(Data items)
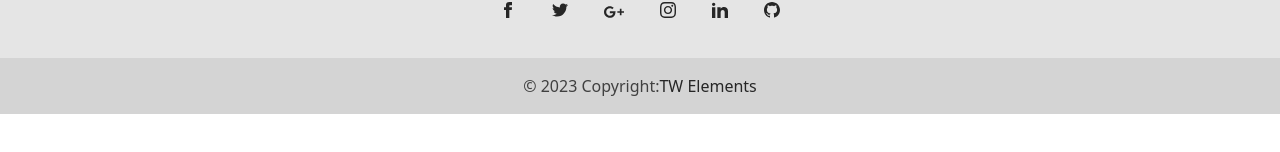
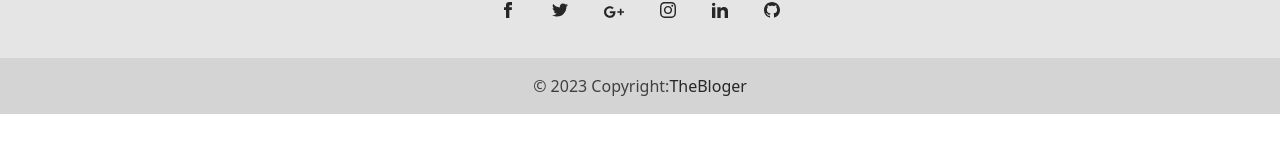
Before and after one commit to YugChauhan/Blog-MERN-frontend, a React (Create React App) app: page /post/post/1 in a window 1280 px wide. Shown: the part 308-460 px from the top of the page. Built offline with nearby package versions, Linux system fonts and the light colour scheme.

Commit message:
Update Footer.jsx

```diff
--- a/src/components/Footer.jsx
+++ b/src/components/Footer.jsx
@@ -75,8 +75,8 @@ function Footer() {
       © 2023 Copyright:
       <a
         className="text-neutral-800 dark:text-neutral-400"
-        href="https://tailwind-elements.com/"
-      >TW Elements</a>
+        href="https://thebloger.netlify.app/"
+      >TheBloger</a>
     </div>
   </footer>
   );
```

Work to complete: Extract all lines of the records above that include "https".

Solved problem:
-        href="https://tailwind-elements.com/"
+        href="https://thebloger.netlify.app/"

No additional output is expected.